German Chancellor Olaf Scholz is set to visit China this week. It marks his first ever trip to the Asian country, amidst growing tensions between it and the West. But the decision to make the trip and the timing behind it is no coincidence. Scholz is sending a deliberate message to the US that Germany isn’t going to close the door on China, as Washington attempts to force countries to take a side.
In fact, he even made an explicit warning against ‘decoupling’, something the US has also been pushing for, as seen with its aggressive semiconductor-related sanctions last month. But there’s more. Germany also approved a Chinese ownership stake in a critical port, as well as the takeover of a semiconductor company. It’s all part of that same message.
Germany has the most open and enthusiastic policy towards China in Europe, or at least it did. Strengthening ties with Beijing was a critical focus for the government of Angela Merkel, who saw China as its biggest and most lucrative export market for automobile and engineering products.
But the US has always resented this. The US wants to politically dominate Europe, including Germany. It seeks for Berlin to be a lapdog who uncritically follows its foreign policy agenda. Therefore, the US has long raged against open German foreign policy towards both Moscow and Beijing. It funds think-tanks to aggressively lobby Berlin to follow transatlantic goals, an overt form of foreign influence in the country.
When the conflict in Ukraine broke out, the US believed all its Christmases had come at once and Washington now had the perfect opportunity to make Berlin follow its agenda, and for a while it certainly seemed like that. Olaf Scholz is no Angela Merkel, and at the very least he has talked the talk for most of this year concerning Germany’s foreign policy.
Until reality hit. The costs of the American-led crusade against both Russia and China are exorbitant for Germany and its resource-sparse, export-heavy economy. Germany is facing crippling levels of inflation, its trade surplus has been wiped out by a surge in energy costs which has culled manufacturing, and what’s worse is that this entire situation has been to America’s own benefit. This prompted rare criticism from French President Emmanuel Macron, who effectively said the US was using the conflict to exploit Europe.
This has led Germany to hedge its foreign policy options and reassert “strategic autonomy” from the US. The US has devoted considerable effort to trying to sabotage the China-EU relationship, making this a bold act on Scholz’s behalf. While he will have the support of France, who is usually unified with Germany on foreign policy, it will be a struggle to get the entirety of the European Union to follow. The US has gained an ironclad grip over many EU nations (with the exception of Hungary) that have become absolutely fanatical in wake of the Ukraine conflict.

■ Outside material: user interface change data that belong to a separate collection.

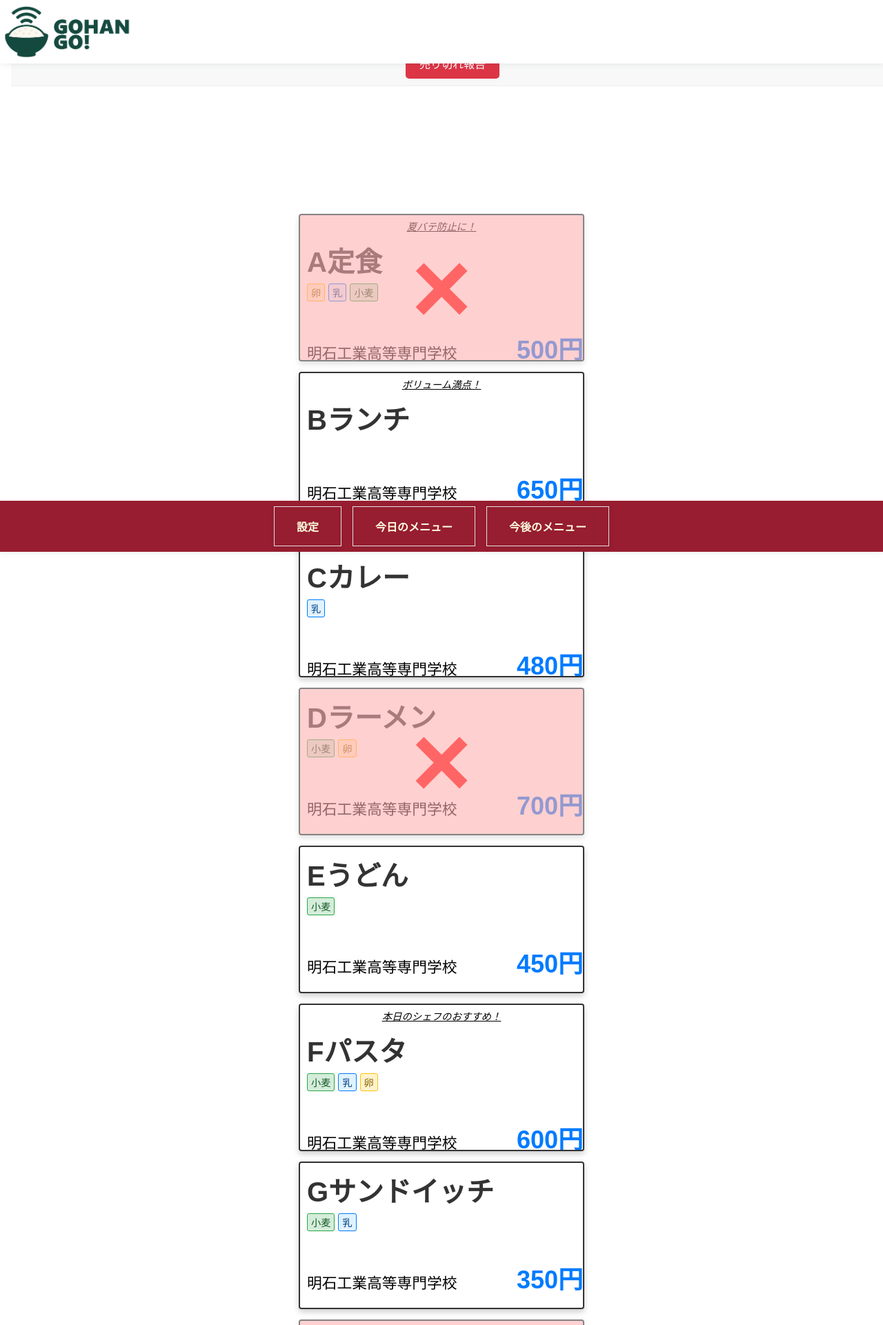
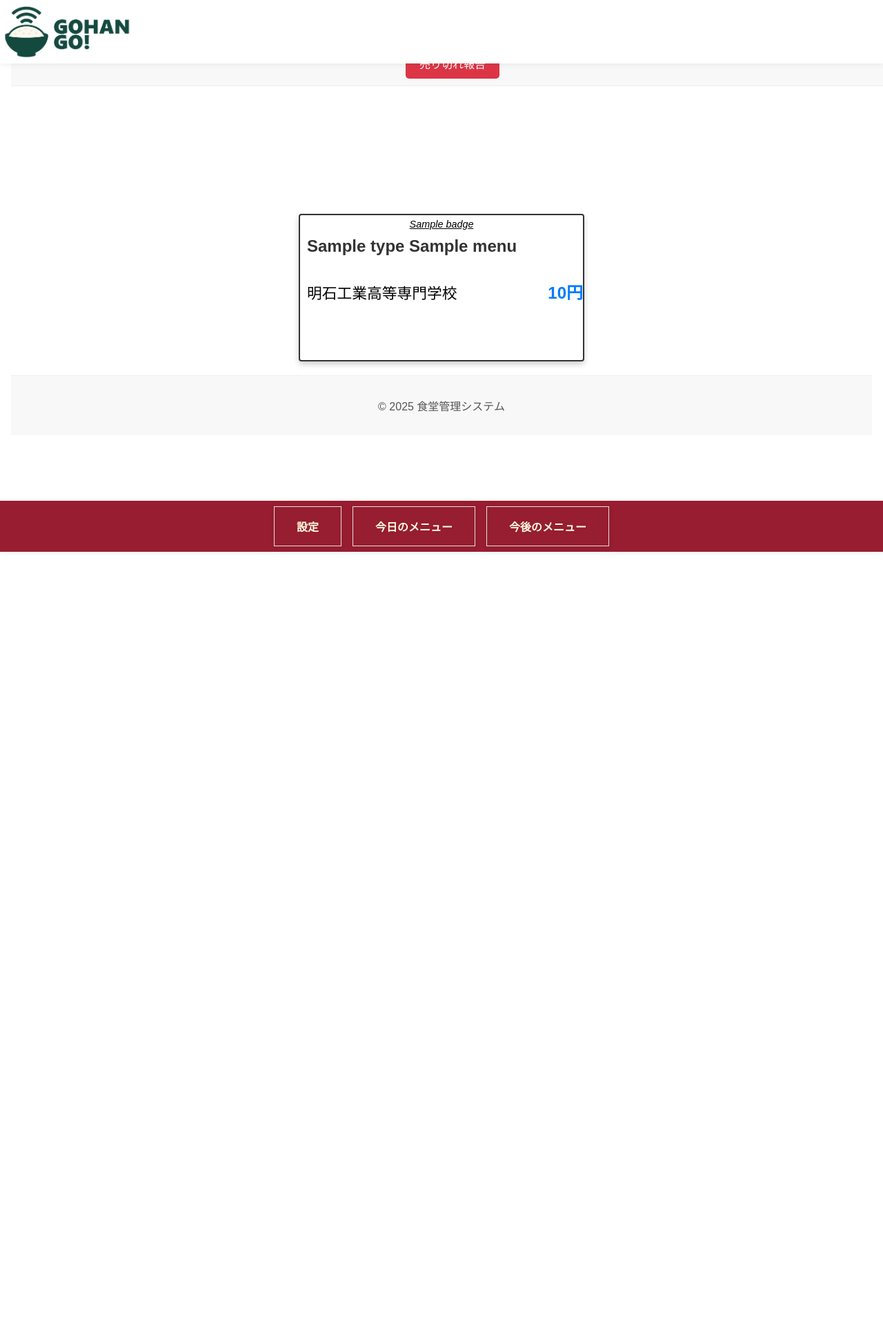
Before and after one commit to QwerTayu/gohango, a Flask app: template app/templates/index.html in a window 1280 px wide. Shown: the top 1921 px of the page at 69% size. After the commit the page ends 800 px from the top, so only its background shows below. Run offline with Flask 3, Linux system fonts and the light colour scheme; the template is opened without the code that fills it: most values are stand-ins (such as "Sample title", 1, 10 or a date in 2020); some libraries are stand-ins or nearby versions; some web fonts are replaced.

Commit message:
DBからデータ取得に変更

```diff
--- a/app/static/css/index.css
+++ b/app/static/css/index.css
@@ -106,7 +106,7 @@ body {
 
 .menu-name {
     font-family: "DotGothic16", sans-serif;
-    font-size: 2.5em;
+    font-size: 1.5em;
     color: #333;
     margin: 0;
     text-align: left;
@@ -136,15 +136,14 @@ body {
 }
 
 /* アレルギーの種類に応じた色分け（例） */
-.allergy-egg { border-color: #ffc107; background-color: #fff3cd; color: #856404; }
-.allergy-milk { border-color: #007bff; background-color: #e0f2ff; color: #004085; }
-.allergy-wheat { border-color: #28a745; background-color: #d4edda; color: #155724; }
-.allergy-none { border-color: #6c757d; background-color: #e9ecef; color: #495057; }
-.allergy-buckwheat { border-color: #8B4513; background-color: #F5DEB3; color: #8B4513; }
-.allergy-peanut { border-color: #A0522D; background-color: #F4A460; color: #A0522D; }
-.allergy-shrimp { border-color: #FF6347; background-color: #FFDAB9; color: #FF6347; }
-.allergy-crab { border-color: #CD5C5C; background-color: #F08080; color: #CD5C5C; }
-.allergy-walnut { border-color: #696969; background-color: #D3D3D3; color: #696969; }
+.allergy-tamago { border-color: #ffc107; background-color: #fff3cd; color: #856404; }
+.allergy-nyuu { border-color: #007bff; background-color: #e0f2ff; color: #004085; }
+.allergy-komugi { border-color: #28a745; background-color: #d4edda; color: #155724; }
+.allergy-soba { border-color: #8B4513; background-color: #F5DEB3; color: #8B4513; }
+.allergy-rakka { border-color: #A0522D; background-color: #F4A460; color: #A0522D; }
+.allergy-ebi { border-color: #FF6347; background-color: #FFDAB9; color: #FF6347; }
+.allergy-kani { border-color: #CD5C5C; background-color: #F08080; color: #CD5C5C; }
+.allergy-kurumi { border-color: #696969; background-color: #D3D3D3; color: #696969; }
 
 
 .price-container {
@@ -156,7 +155,7 @@ body {
     flex-grow: 1;
     padding-left: 5px;
     padding-right: 5px;
-    margin-top: auto;
+    margin-top: 0;
     padding-top: 0;
 }
 
@@ -168,7 +167,7 @@ body {
 }
 
 .price {
-    font-size: calc(1.5em * 1.5);
+    font-size: 1.5em;
     font-weight: bold;
     color: #007bff;
 }
--- a/app/templates/index.html
+++ b/app/templates/index.html
@@ -1,7 +1,7 @@
 {% extends "layout.html" %}
 
 {% block title %}
-新規学生登録
+今日のメニュー
 {% endblock %}
 
 {# このページ専用のCSSがあればここに追加できる #}
@@ -19,148 +19,34 @@
 </div>
 
 <main class="menu-container">
-    <div class="menu-item sold-out"> {# 売り切れの場合は'sold-out'クラスを追加 #}
+    {% for menu in menus %}
+    <div class="menu-item {% if menu.soldout_true > menu.soldout_false %}sold-out{% endif %}" data-menu-key="{{ menu.menu_key }}">
+        {% if menu.soldout_true > menu.soldout_false %}
         <div class="sold-out-overlay">×</div>
-        <div class="special-badge">夏バテ防止に！</div>
-        <h2 class="menu-name">A定食</h2>
+        {% endif %}
+        {% if menu.badge %}
+        <div class="special-badge">{{ menu.badge }}</div>
+        {% endif %}
+        <h2 class="menu-name">{{ menu.type }} {{ menu.name }}</h2>
         <p class="allergies">
-            <span class="allergy-item allergy-egg">卵</span>
-            <span class="allergy-item allergy-milk">乳</span>
-            <span class="allergy-item allergy-wheat">小麦</span>
+            {% if menu.allergy %}
+                {% for allergy_key in menu.allergy %}
+                    {% if allergy_key in allergy_map %}
+                    <span class="allergy-item allergy-{{ allergy_key }}">{{ allergy_map[allergy_key] }}</span>
+                    {% endif %}
+                {% endfor %}
+            {% else %}
+                <span class="allergy-item allergy-none">なし</span>
+            {% endif %}
         </p>
         <div class="price-container">
             <span class="school-name">明石工業高等専門学校</span>
-            <p class="price">500円</p>
+            <p class="price">{{ menu.price }}円</p>
         </div>
     </div>
-
-    <div class="menu-item">
-        <div class="special-badge">ボリューム満点！</div>
-        <h2 class="menu-name">Bランチ</h2>
-        <p class="allergies">
-            {# <span class="allergy-item allergy-none">なし</span> -- この行を削除 #}
-        </p>
-        <div class="price-container">
-            <span class="school-name">明石工業高等専門学校</span>
-            <p class="price">650円</p>
-        </div>
-    </div>
-
-    <div class="menu-item">
-        <div class="special-badge">辛さ控えめ！</div>
-        <h2 class="menu-name">Cカレー</h2>
-        <p class="allergies">
-            <span class="allergy-item allergy-milk">乳</span>
-        </p>
-        <div class="price-container">
-            <span class="school-name">明石工業高等専門学校</span>
-            <p class="price">480円</p>
-        </div>
-    </div>
-
-    <div class="menu-item sold-out">
-        <div class="sold-out-overlay">×</div>
-        <h2 class="menu-name">Dラーメン</h2>
-        <p class="allergies">
-            <span class="allergy-item allergy-wheat">小麦</span>
-            <span class="allergy-item allergy-egg">卵</span>
-        </p>
-        <div class="price-container">
-            <span class="school-name">明石工業高等専門学校</span>
-            <p class="price">700円</p>
-        </div>
-    </div>
-
-    <div class="menu-item">
-        <h2 class="menu-name">Eうどん</h2>
-        <p class="allergies">
-            <span class="allergy-item allergy-wheat">小麦</span>
-        </p>
-        <div class="price-container">
-            <span class="school-name">明石工業高等専門学校</span>
-            <p class="price">450円</p>
-        </div>
-    </div>
-
-    <div class="menu-item">
-        <div class="special-badge">本日のシェフのおすすめ！</div>
-        <h2 class="menu-name">Fパスタ</h2>
-        <p class="allergies">
-            <span class="allergy-item allergy-wheat">小麦</span>
-            <span class="allergy-item allergy-milk">乳</span>
-            <span class="allergy-item allergy-egg">卵</span>
-        </p>
-        <div class="price-container">
-            <span class="school-name">明石工業高等専門学校</span>
-            <p class="price">600円</p>
-        </div>
-    </div>
-
-    <div class="menu-item">
-        <h2 class="menu-name">Gサンドイッチ</h2>
-        <p class="allergies">
-            <span class="allergy-item allergy-wheat">小麦</span>
-            <span class="allergy-item allergy-milk">乳</span>
-        </p>
-        <div class="price-container">
-            <span class="school-name">明石工業高等専門学校</span>
-            <p class="price">350円</p>
-        </div>
-    </div>
-
-    <div class="menu-item sold-out">
-        <div class="sold-out-overlay">×</div>
-        <h2 class="menu-name">Hサラダ</h2>
-        <p class="allergies">
-            {# <span class="allergy-item allergy-none">なし</span> -- この行を削除 #}
-        </p>
-        <div class="price-container">
-            <span class="school-name">明石工業高等専門学校</span>
-            <p class="price">400円</p>
-        </div>
-    </div>
-
-    <div class="menu-item">
-        <div class="special-badge">がっつり食べたい方に！</div>
-        <h2 class="menu-name">I丼もの</h2>
-        <p class="allergies">
-            <span class="allergy-item allergy-egg">卵</span>
-            <span class="allergy-item allergy-wheat">小麦</span>
-        </p>
-        <div class="price-container">
-            <span class="school-name">明石工業高等専門学校</span>
-            <p class="price">550円</p>
-        </div>
-    </div>
-
-    <div class="menu-item">
-        <h2 class="menu-name">Jおにぎりセット</h2>
-        <p class="allergies">
-            {# <span class="allergy-item allergy-none">なし</span> -- この行を削除 #}
-        </p>
-        <div class="price-container">
-            <span class="school-name">明石工業高等専門学校</span>
-            <p class="price">300円</p>
-        </div>
-    </div>
-
-    <div class="menu-item">
-        <h2 class="menu-name">全アレルギー定食</h2>
-        <p class="allergies">
-            <span class="allergy-item allergy-wheat">小麦</span>
-            <span class="allergy-item allergy-milk">乳</span>
-            <span class="allergy-item allergy-egg">卵</span>
-            <span class="allergy-item allergy-buckwheat">そば</span>
-            <span class="allergy-item allergy-peanut">落花生</span>
-            <span class="allergy-item allergy-shrimp">エビ</span>
-            <span class="allergy-item allergy-crab">カニ</span>
-            <span class="allergy-item allergy-walnut">くるみ</span>
-        </p>
-        <div class="price-container">
-            <span class="school-name">明石工業高等専門学校</span>
-            <p class="price">980円</p>
-        </div>
-    </div>
+    {% else %}
+    <p>今日のメニューはまだ登録されてないみたい…ごめんね！</p>
+    {% endfor %}
 </main>
 
 <footer class="dummy-footer">
--- a/pyproject.toml
+++ b/pyproject.toml
@@ -8,6 +8,7 @@ dependencies = [
     "flask==2.0.1",
     "psycopg2-binary>=2.9.10",
     "python-dotenv>=1.1.0",
+    "requests>=2.32.4",
     "sqlalchemy>=2.0.41",
     "werkzeug==2.3.7",
 ]
```
Also changed, not shown: app/main/routes.py (+31 -2 lines), 1 other file.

This has allowed the US to use small countries, such as Lithuania, to drive wedges in the China-EU relationship, making it impossible for the EU to collectively engage with China in a positive way.
To make it worse, the EU institution itself (beyond the member states) has also become increasingly aggressive and vocal concerning China, with leading commissioners such as Ursula von der Leyen being very pro-US. This means the EU’s China policy will continue to be a struggle and tug-of-war concerning multiple agendas. Germany may be the most powerful state, but is even wrestling with itself in respect to its China policy. This means that while Scholz is intent on sending a message to the US in regards to China, one which has been met with a tidal wave of US-centric media negativity, it is going to be challenging to maintain the closeness of the Merkel years.
But one message is otherwise clear: European countries should be able to take their own path and the US has no right to demand their absolute compliance and obedience regarding their own foreign policy goals. Germany’s post-war prosperity is built on being a great power that pursues openness and stable ties with other countries, including geopolitical rivals. There is no going back to the past. Post-war Germany strives to be a responsible country and not a mere puppet of the US. The Biden administration has run roughshod imposing its will on Europe. This is a clear message that enough is enough.
The statements, views and opinions expressed in this column are solely those of the author and do not necessarily represent those of RT.